I use both the mainstream reference ranges called “Laboratory Ranges,” along with a wellness based model called, “Functional Ranges,” when I work up a blood chemistry panel. The Functional Ranges will be tighter and allow the practitioner to see more clearly, and much earlier, the various mechanisms of disharmony going on before it becomes something more serious. This way of looking at blood chemistry is called “Functional Blood Chemistry,” and it is where I choose to specialize. Waiting for things to progress to full blown pathology is a mistake that mainstream medicine makes every day 100% of the time. It simply is an illness/injury based medicine. Wellness, as much as the Kaiser commercials want you to believe, is not in their repertoire.

If I can now take this one step further… There is one particular marker on a blood test that stands alone from the others. It is your total cholesterol. If you really look into the most current medical literature on the subject, total cholesterol by itself is not a good indicator for heart disease risk. According to the Centers for Disease Control, approximately 50% of the people who die of vascular disease die with normal or even low total cholesterol! The other 50% have elevated cholesterol. But if you follow what has happened with the Laboratory ranges for this marker you will see that it has consistently gotten lower and lower over time. So if total cholesterol isn’t the true culprit for heart disease then why make the lab range lower? In my opinion, the answer lies in pharmaceutical sales. A doctor will diagnose a Statin class of medication when the total cholesterol is elevated beyond their reference range. So if you can lower the level of what is considered “elevated,” you can prescribe more medication to a greater number of people in the society. This has been done without supportive data or an obvious need besides drug sales. And since doing so and getting more people on these medications the death toll has not improved. So I ask you where is the merit here? I said that this marker stands alone because while all of the other makers on a blood chemistry report have gotten worse over time meaning that they are easier and easier to fit into, total cholesterol is the only one that has gotten harder to fit into. I for one find it rather fishy to say the least especially when Statin medications are among the most prescribed medications world wide and heart disease is still the #1 killer.

So to recap here for you:
• Laboratory Ranges are used by the mainstream medical establishment and are based upon illness and injury. These ranges are taken from an average of a local population who go into hospitals and clinics. There is no absolute consistency between labs on these ranges.
• Functional Ranges are based upon a wellness based system and allows the practitioner to be able to identify mechanisms going on in that patient well before the mainstream will recognize them. Looking at blood this way allows for the practitioner to treat symptoms or medical problems earlier before they reach more serious conditions or when the doctor can’t see them. It will also allow for the practitioner to find mechanisms which are seemingly unrelated at first glance but can actually be contributing factors to other more serious conditions. Blood sugar is a great example of such a marker. It can produce symptoms of its own if out of range Functionally speaking, as well as work as a driving force for other more serious things such as autoimmune disease and hormonal imbalance.

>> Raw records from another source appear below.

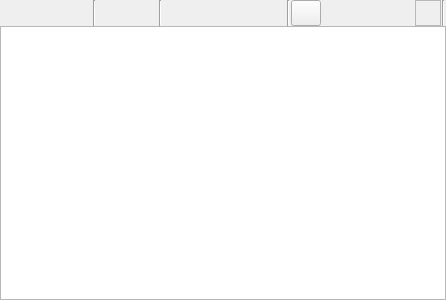
Gris87/ProtocolCreator, file src/widgets/wordeditframe.ui: the form before one commit.
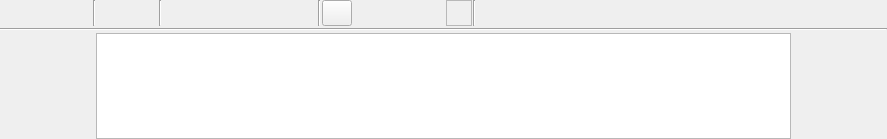
The form after the commit. Icons and pictures are not drawn. Custom widgets are drawn as their Qt base class.

```diff
--- a/src/widgets/wordeditframe.ui
+++ b/src/widgets/wordeditframe.ui
@@ -6,8 +6,8 @@
    <rect>
     <x>0</x>
     <y>0</y>
-    <width>446</width>
-    <height>300</height>
+    <width>887</width>
+    <height>139</height>
    </rect>
   </property>
   <property name="windowTitle">
@@ -15,7 +15,7 @@
   </property>
   <layout class="QVBoxLayout" name="verticalLayout">
    <property name="spacing">
-    <number>0</number>
+    <number>2</number>
    </property>
    <property name="margin">
     <number>0</number>
@@ -289,6 +289,32 @@
         </property>
        </widget>
       </item>
+      <item>
+       <widget class="QPushButton" name="strikeOutButton">
+        <property name="maximumSize">
+         <size>
+          <width>30</width>
+          <height>30</height>
+         </size>
+        </property>
+        <property name="text">
+         <string/>
+        </property>
+        <property name="icon">
+         <iconset resource="../../Resources.qrc">
+          <normaloff>:/images/StrikeOut.png</normaloff>:/images/StrikeOut.png</iconset>
+        </property>
+        <property name="iconSize">
+         <size>
+          <width>23</width>
+          <height>23</height>
+         </size>
+        </property>
+        <property name="flat">
+         <bool>true</bool>
+        </property>
+       </widget>
+      </item>
       <item>
        <widget class="Line" name="line_3">
         <property name="orientation">
@@ -452,20 +478,69 @@
     </widget>
    </item>
    <item>
+    <widget class="Line" name="line_5">
+     <property name="orientation">
+      <enum>Qt::Horizontal</enum>
+     </property>
+    </widget>
+   </item>
+   <item>
+    <layout class="QHBoxLayout" name="horizontalLayout_2">
+     <property name="spacing">
+      <number>4</number>
+     </property>
+     <item>
+      <spacer name="horizontalSpacer_2">
+       <property name="orientation">
+        <enum>Qt::Horizontal</enum>
+       </property>
+       <property name="sizeHint" stdset="0">
+        <size>
+         <width>40</width>
+         <height>20</height>
+        </size>
+       </property>
+      </spacer>
+     </item>
+     <item>
     <widget class="WordTextEdit" name="valueEdit">
      <property name="minimumSize">
       <size>
-       <width>0</width>
+         <width>695</width>
        <height>100</height>
       </size>
      </property>
+       <property name="maximumSize">
+        <size>
+         <width>695</width>
+         <height>16777215</height>
+        </size>
+       </property>
      <property name="font">
       <font>
        <family>Times New Roman</family>
        <pointsize>12</pointsize>
       </font>
      </property>
-    </widget>
+       <property name="autoFormatting">
+        <set>QTextEdit::AutoAll</set>
+       </property>
+      </widget>
+     </item>
+     <item>
+      <spacer name="horizontalSpacer_3">
+       <property name="orientation">
+        <enum>Qt::Horizontal</enum>
+       </property>
+       <property name="sizeHint" stdset="0">
+        <size>
+         <width>40</width>
+         <height>20</height>
+        </size>
+       </property>
+      </spacer>
+     </item>
+    </layout>
    </item>
   </layout>
  </widget>
```
Lines whose indentation alone changed are shown as unchanged.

So there you have it. Not all blood work-ups are the same. The next time your doctor gives you the “All Clear,” on your blood test, perhaps it is worth a second opinion. Us Functional Blood Chemistry folks can pick up on some very important things that will routinely go unnoticed in the doctor’s office. My goal is to catch things early so that you don’t end up in the doctor’s office in the first place!